While weather events featuring such intense rains, winds and hail are not routine for October, Porat stressed that similar storms have occurred during this month in 1984, 1987 and 1997, while heavy hail hit the central Coastal Plain in October 2002 and heavy rain fell in the east of the country, accompanied by hail in Jerusalem, in October 2004.
Since the beginning of the storm, rains have been characterized by strong bursts, causing large differences in local rain amounts among nearby cities, Porat explained on Tuesday.
That day, for example, Kfar Shmaryahu received 39 mm. of rain while only 2 mm. accumulated in nearby Kfar Hayarok, Porat said, citing IMS data.
Over the past two days, the Coastal Plain and the Shfela region received 15 to 50 mm., while much more was measured elsewhere - such as 70 mm. in one area of the Carmel region and 91 mm. and 94 mm. in two areas near Gaza.

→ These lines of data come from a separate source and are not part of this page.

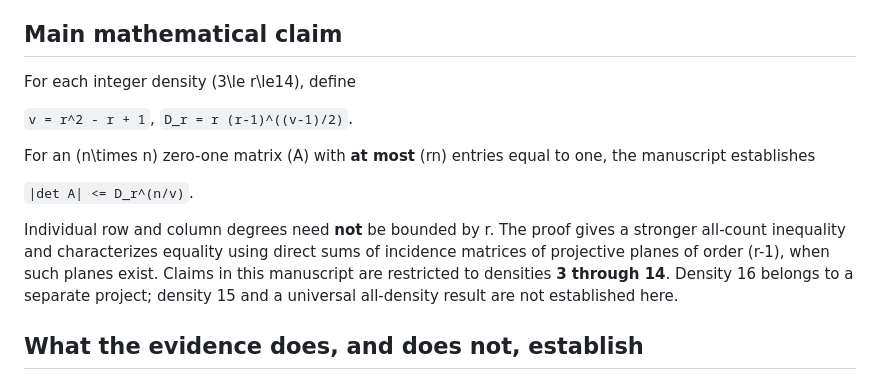
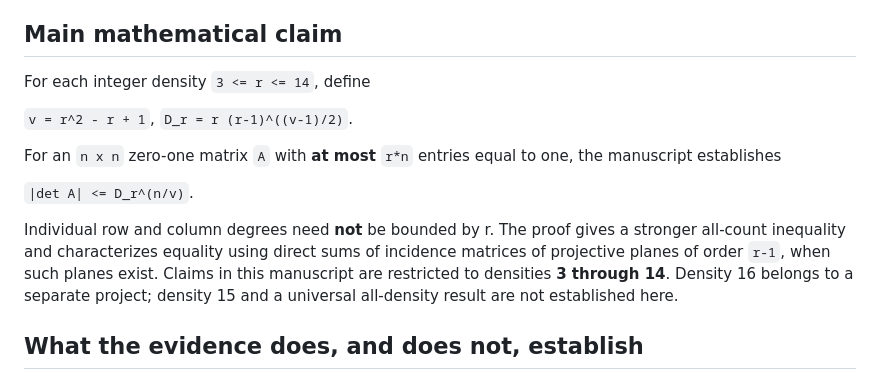
Before and after one commit to jjtripodo-lgtm/sparse-projective-plane-determinants, a Markdown page: READER_GUIDE.md, the part around the change. GitHub-like rendering.

Commit message:
docs: use readable Markdown formula notation in determinant guide

```diff
--- a/READER_GUIDE.md
+++ b/READER_GUIDE.md
@@ -10,15 +10,15 @@
 
 ## Main mathematical claim
 
-For each integer density (3\le r\le14), define
+For each integer density `3 <= r <= 14`, define
 
 `v = r^2 - r + 1`, `D_r = r (r-1)^((v-1)/2)`.
 
-For an (n\times n) zero-one matrix (A) with **at most** (rn) entries equal to one, the manuscript establishes
+For an `n x n` zero-one matrix `A` with **at most** `r*n` entries equal to one, the manuscript establishes
 
 `|det A| <= D_r^(n/v)`.
 
-Individual row and column degrees need **not** be bounded by r. The proof gives a stronger all-count inequality and characterizes equality using direct sums of incidence matrices of projective planes of order (r-1), when such planes exist. Claims in this manuscript are restricted to densities **3 through 14**. Density 16 belongs to a separate project; density 15 and a universal all-density result are not established here.
+Individual row and column degrees need **not** be bounded by r. The proof gives a stronger all-count inequality and characterizes equality using direct sums of incidence matrices of projective planes of order `r-1`, when such planes exist. Claims in this manuscript are restricted to densities **3 through 14**. Density 16 belongs to a separate project; density 15 and a universal all-density result are not established here.
 
 ## What the evidence does, and does not, establish
 
```
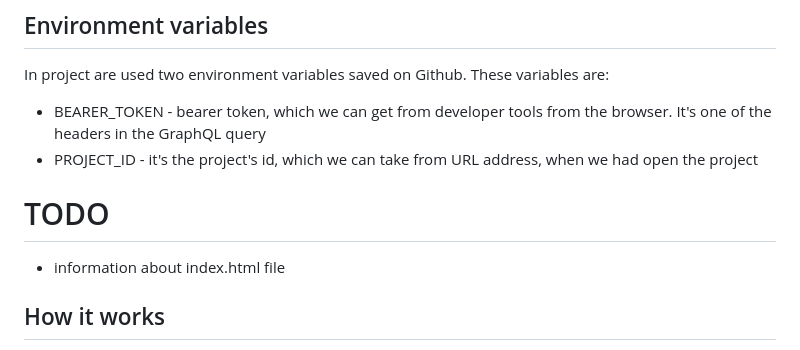
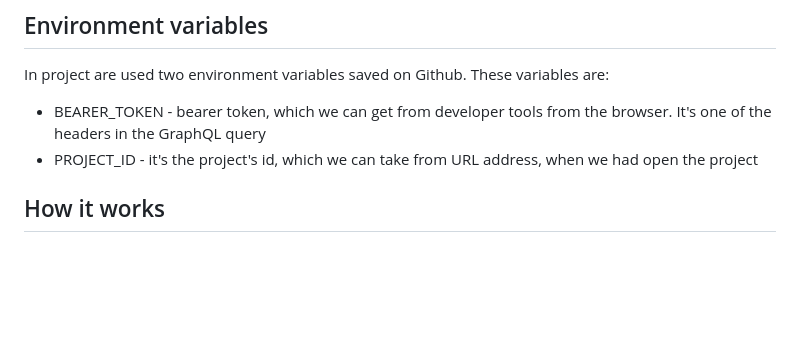
Before and after one commit to ocadotechnology-university/recruitment-support-tool, a Markdown page: README.md, the part around the change. Rendered like a GitHub page; blank space fills up the shorter version.

Commit message:
corrected readme

```diff
--- a/README.md
+++ b/README.md
@@ -3,11 +3,6 @@
 In project are used two environment variables saved on Github. These variables are:
 - BEARER_TOKEN - bearer token, which we can get from developer tools from the browser. It's one of the headers in the GraphQL query
 - PROJECT_ID - it's the project's id, which we can take from URL address, when we had open the project
-
-
-
-# TODO
-- information about index.html file
 
 ## How it works
 
```
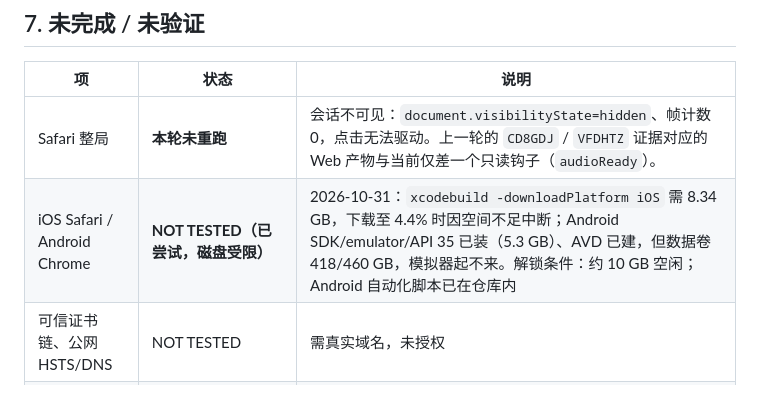
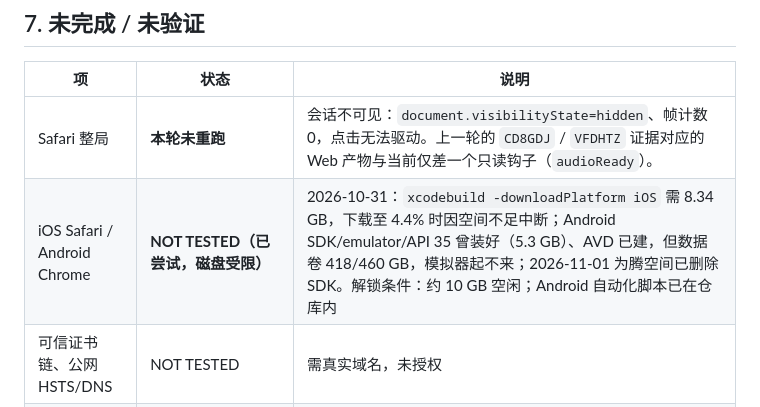
Before and after one commit to LightYourJourney/reversi-in-c, a Markdown page: docs/PHASE_15_2_REPORT.md, the part around the change. Rendered like a GitHub page.

```diff
--- a/docs/PHASE_15_2_REPORT.md
+++ b/docs/PHASE_15_2_REPORT.md
@@ -178,7 +178,7 @@ DMG/包体、GUI 桌面会话、桌面↔Web 实机对局**本轮未重跑**：
 | 项 | 状态 | 说明 |
 |---|---|---|
 | Safari 整局 | **本轮未重跑** | 会话不可见：`document.visibilityState=hidden`、帧计数 0，点击无法驱动。上一轮的 `CD8GDJ` / `VFDHTZ` 证据对应的 Web 产物与当前仅差一个只读钩子（`audioReady`）。 |
-| iOS Safari / Android Chrome | **NOT TESTED（已尝试，磁盘受限）** | 2026-10-31：`xcodebuild -downloadPlatform iOS` 需 8.34 GB，下载至 4.4% 时因空间不足中断；Android SDK/emulator/API 35 已装（5.3 GB）、AVD 已建，但数据卷 418/460 GB，模拟器起不来。解锁条件：约 10 GB 空闲；Android 自动化脚本已在仓库内 |
+| iOS Safari / Android Chrome | **NOT TESTED（已尝试，磁盘受限）** | 2026-10-31：`xcodebuild -downloadPlatform iOS` 需 8.34 GB，下载至 4.4% 时因空间不足中断；Android SDK/emulator/API 35 曾装好（5.3 GB）、AVD 已建，但数据卷 418/460 GB，模拟器起不来；2026-11-01 为腾空间已删除 SDK。解锁条件：约 10 GB 空闲；Android 自动化脚本已在仓库内 |
 | 可信证书链、公网 HSTS/DNS | NOT TESTED | 需真实域名，未授权 |
 | Windows 物理桌面 GUI | NOT TESTED | CI 为托管 VM |
 | systemd / logrotate 实机 | NOT TESTED | 同上，属既有缺口 |
```
Also changed, not shown: docs/RELEASE_READINESS.md (+1 -1 lines).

Relatively small amounts of rain accumulated in the northern and central mountains, although the Gilboa and Beit She’an Valley regions received 25-40 mm. About 10-20 mm. fell in most of the Negev and the Arava, with some points receiving 30 mm. or more.
For Wednesday, the IMS predicts occasional showers accompanied by thunderstorms from the North to the northern Negev, with unseasonably low temperatures and a risk of flash floods in the eastern and southern wadis.
On Thursday, however, the rain is expected to gradually weaken. For Friday, the IMS forecasts partly cloudy conditions with a chance of occasional showers from the North to the northern Negev until noon, and a slight rise in temperatures.
Clear to partly cloudy skies and an additional rise in temperatures are expected on Saturday.
Globes contributed to this report.